PROBLEM DETAILS. Each line below should be written out again exactly.

-- RECORDS FOR THE TASK follows --

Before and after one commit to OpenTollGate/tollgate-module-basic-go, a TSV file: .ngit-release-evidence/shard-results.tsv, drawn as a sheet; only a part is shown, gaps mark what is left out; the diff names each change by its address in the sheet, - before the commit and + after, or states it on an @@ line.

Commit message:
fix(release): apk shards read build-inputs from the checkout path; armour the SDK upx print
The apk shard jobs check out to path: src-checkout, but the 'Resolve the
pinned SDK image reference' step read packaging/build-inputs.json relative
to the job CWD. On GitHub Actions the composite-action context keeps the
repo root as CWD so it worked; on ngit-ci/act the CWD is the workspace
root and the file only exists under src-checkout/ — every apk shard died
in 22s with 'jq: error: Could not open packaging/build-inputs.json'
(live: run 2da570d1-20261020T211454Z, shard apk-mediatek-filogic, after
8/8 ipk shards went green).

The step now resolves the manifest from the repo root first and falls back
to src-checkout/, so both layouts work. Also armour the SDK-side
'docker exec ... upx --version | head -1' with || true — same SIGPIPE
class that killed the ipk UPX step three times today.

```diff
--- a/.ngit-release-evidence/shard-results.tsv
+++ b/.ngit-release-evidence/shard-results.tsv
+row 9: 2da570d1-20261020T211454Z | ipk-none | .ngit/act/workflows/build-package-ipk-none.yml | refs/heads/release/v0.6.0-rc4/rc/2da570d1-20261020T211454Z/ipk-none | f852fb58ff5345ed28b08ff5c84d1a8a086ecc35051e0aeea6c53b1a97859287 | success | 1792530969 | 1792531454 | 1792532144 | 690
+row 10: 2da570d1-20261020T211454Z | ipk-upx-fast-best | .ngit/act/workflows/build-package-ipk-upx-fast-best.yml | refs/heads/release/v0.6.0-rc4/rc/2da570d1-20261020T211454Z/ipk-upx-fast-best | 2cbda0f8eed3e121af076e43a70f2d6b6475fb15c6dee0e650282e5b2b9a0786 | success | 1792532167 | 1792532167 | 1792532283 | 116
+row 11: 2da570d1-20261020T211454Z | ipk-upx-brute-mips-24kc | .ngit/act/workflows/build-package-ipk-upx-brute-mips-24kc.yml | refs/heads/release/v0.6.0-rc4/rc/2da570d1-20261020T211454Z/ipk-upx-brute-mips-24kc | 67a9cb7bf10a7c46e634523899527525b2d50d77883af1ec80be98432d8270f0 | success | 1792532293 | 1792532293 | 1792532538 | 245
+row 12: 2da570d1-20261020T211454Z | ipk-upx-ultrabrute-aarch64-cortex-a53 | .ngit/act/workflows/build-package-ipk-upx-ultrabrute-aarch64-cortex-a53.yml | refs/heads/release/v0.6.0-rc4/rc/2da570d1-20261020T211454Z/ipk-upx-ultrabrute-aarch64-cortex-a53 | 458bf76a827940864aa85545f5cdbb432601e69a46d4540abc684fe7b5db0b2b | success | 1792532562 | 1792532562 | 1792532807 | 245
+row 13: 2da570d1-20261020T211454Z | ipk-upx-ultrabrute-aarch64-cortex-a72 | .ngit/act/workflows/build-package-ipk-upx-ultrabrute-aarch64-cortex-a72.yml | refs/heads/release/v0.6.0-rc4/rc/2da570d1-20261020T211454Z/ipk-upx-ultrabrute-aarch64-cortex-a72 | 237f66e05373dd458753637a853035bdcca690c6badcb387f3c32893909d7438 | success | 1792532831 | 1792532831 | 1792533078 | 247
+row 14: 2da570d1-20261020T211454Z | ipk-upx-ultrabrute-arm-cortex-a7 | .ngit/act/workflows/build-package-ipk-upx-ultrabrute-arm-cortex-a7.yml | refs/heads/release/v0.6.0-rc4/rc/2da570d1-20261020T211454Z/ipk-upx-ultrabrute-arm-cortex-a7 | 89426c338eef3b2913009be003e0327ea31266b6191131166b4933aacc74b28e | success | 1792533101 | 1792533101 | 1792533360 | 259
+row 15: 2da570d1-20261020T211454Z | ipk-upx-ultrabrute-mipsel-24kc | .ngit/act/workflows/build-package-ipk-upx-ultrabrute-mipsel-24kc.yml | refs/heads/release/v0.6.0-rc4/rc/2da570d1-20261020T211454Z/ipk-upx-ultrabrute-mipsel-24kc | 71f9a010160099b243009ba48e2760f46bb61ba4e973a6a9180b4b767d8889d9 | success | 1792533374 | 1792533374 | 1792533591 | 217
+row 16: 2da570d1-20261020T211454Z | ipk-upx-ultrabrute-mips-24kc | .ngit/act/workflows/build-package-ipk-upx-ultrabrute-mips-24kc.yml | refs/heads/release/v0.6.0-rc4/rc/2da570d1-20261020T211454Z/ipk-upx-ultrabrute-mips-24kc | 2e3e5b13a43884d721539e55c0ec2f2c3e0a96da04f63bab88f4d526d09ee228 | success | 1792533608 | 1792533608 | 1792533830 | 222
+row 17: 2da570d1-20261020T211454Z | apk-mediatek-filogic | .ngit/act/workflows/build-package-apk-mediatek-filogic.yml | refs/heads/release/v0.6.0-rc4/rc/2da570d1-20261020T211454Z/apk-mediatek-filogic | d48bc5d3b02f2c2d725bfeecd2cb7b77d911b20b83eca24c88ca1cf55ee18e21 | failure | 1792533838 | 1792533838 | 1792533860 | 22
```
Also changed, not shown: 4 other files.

-- RECORDS FOR THE TASK concluded --

RESPONSE TO THIS TASK.
Before and after one commit to OpenTollGate/tollgate-module-basic-go, a TSV file: .ngit-release-evidence/shard-results.tsv, drawn as a sheet; only a part is shown, gaps mark what is left out; the diff names each change by its address in the sheet, - before the commit and + after, or states it on an @@ line.

Commit message:
fix(release): apk shards read build-inputs from the checkout path; armour the SDK upx print
The apk shard jobs check out to path: src-checkout, but the 'Resolve the
pinned SDK image reference' step read packaging/build-inputs.json relative
to the job CWD. On GitHub Actions the composite-action context keeps the
repo root as CWD so it worked; on ngit-ci/act the CWD is the workspace
root and the file only exists under src-checkout/ — every apk shard died
in 22s with 'jq: error: Could not open packaging/build-inputs.json'
(live: run 2da570d1-20261020T211454Z, shard apk-mediatek-filogic, after
8/8 ipk shards went green).

The step now resolves the manifest from the repo root first and falls back
to src-checkout/, so both layouts work. Also armour the SDK-side
'docker exec ... upx --version | head -1' with || true — same SIGPIPE
class that killed the ipk UPX step three times today.

```diff
--- a/.ngit-release-evidence/shard-results.tsv
+++ b/.ngit-release-evidence/shard-results.tsv
+row 9: 2da570d1-20261020T211454Z | ipk-none | .ngit/act/workflows/build-package-ipk-none.yml | refs/heads/release/v0.6.0-rc4/rc/2da570d1-20261020T211454Z/ipk-none | f852fb58ff5345ed28b08ff5c84d1a8a086ecc35051e0aeea6c53b1a97859287 | success | 1792530969 | 1792531454 | 1792532144 | 690
+row 10: 2da570d1-20261020T211454Z | ipk-upx-fast-best | .ngit/act/workflows/build-package-ipk-upx-fast-best.yml | refs/heads/release/v0.6.0-rc4/rc/2da570d1-20261020T211454Z/ipk-upx-fast-best | 2cbda0f8eed3e121af076e43a70f2d6b6475fb15c6dee0e650282e5b2b9a0786 | success | 1792532167 | 1792532167 | 1792532283 | 116
+row 11: 2da570d1-20261020T211454Z | ipk-upx-brute-mips-24kc | .ngit/act/workflows/build-package-ipk-upx-brute-mips-24kc.yml | refs/heads/release/v0.6.0-rc4/rc/2da570d1-20261020T211454Z/ipk-upx-brute-mips-24kc | 67a9cb7bf10a7c46e634523899527525b2d50d77883af1ec80be98432d8270f0 | success | 1792532293 | 1792532293 | 1792532538 | 245
+row 12: 2da570d1-20261020T211454Z | ipk-upx-ultrabrute-aarch64-cortex-a53 | .ngit/act/workflows/build-package-ipk-upx-ultrabrute-aarch64-cortex-a53.yml | refs/heads/release/v0.6.0-rc4/rc/2da570d1-20261020T211454Z/ipk-upx-ultrabrute-aarch64-cortex-a53 | 458bf76a827940864aa85545f5cdbb432601e69a46d4540abc684fe7b5db0b2b | success | 1792532562 | 1792532562 | 1792532807 | 245
+row 13: 2da570d1-20261020T211454Z | ipk-upx-ultrabrute-aarch64-cortex-a72 | .ngit/act/workflows/build-package-ipk-upx-ultrabrute-aarch64-cortex-a72.yml | refs/heads/release/v0.6.0-rc4/rc/2da570d1-20261020T211454Z/ipk-upx-ultrabrute-aarch64-cortex-a72 | 237f66e05373dd458753637a853035bdcca690c6badcb387f3c32893909d7438 | success | 1792532831 | 1792532831 | 1792533078 | 247
+row 14: 2da570d1-20261020T211454Z | ipk-upx-ultrabrute-arm-cortex-a7 | .ngit/act/workflows/build-package-ipk-upx-ultrabrute-arm-cortex-a7.yml | refs/heads/release/v0.6.0-rc4/rc/2da570d1-20261020T211454Z/ipk-upx-ultrabrute-arm-cortex-a7 | 89426c338eef3b2913009be003e0327ea31266b6191131166b4933aacc74b28e | success | 1792533101 | 1792533101 | 1792533360 | 259
+row 15: 2da570d1-20261020T211454Z | ipk-upx-ultrabrute-mipsel-24kc | .ngit/act/workflows/build-package-ipk-upx-ultrabrute-mipsel-24kc.yml | refs/heads/release/v0.6.0-rc4/rc/2da570d1-20261020T211454Z/ipk-upx-ultrabrute-mipsel-24kc | 71f9a010160099b243009ba48e2760f46bb61ba4e973a6a9180b4b767d8889d9 | success | 1792533374 | 1792533374 | 1792533591 | 217
+row 16: 2da570d1-20261020T211454Z | ipk-upx-ultrabrute-mips-24kc | .ngit/act/workflows/build-package-ipk-upx-ultrabrute-mips-24kc.yml | refs/heads/release/v0.6.0-rc4/rc/2da570d1-20261020T211454Z/ipk-upx-ultrabrute-mips-24kc | 2e3e5b13a43884d721539e55c0ec2f2c3e0a96da04f63bab88f4d526d09ee228 | success | 1792533608 | 1792533608 | 1792533830 | 222
+row 17: 2da570d1-20261020T211454Z | apk-mediatek-filogic | .ngit/act/workflows/build-package-apk-mediatek-filogic.yml | refs/heads/release/v0.6.0-rc4/rc/2da570d1-20261020T211454Z/apk-mediatek-filogic | d48bc5d3b02f2c2d725bfeecd2cb7b77d911b20b83eca24c88ca1cf55ee18e21 | failure | 1792533838 | 1792533838 | 1792533860 | 22
```
Also changed, not shown: 4 other files.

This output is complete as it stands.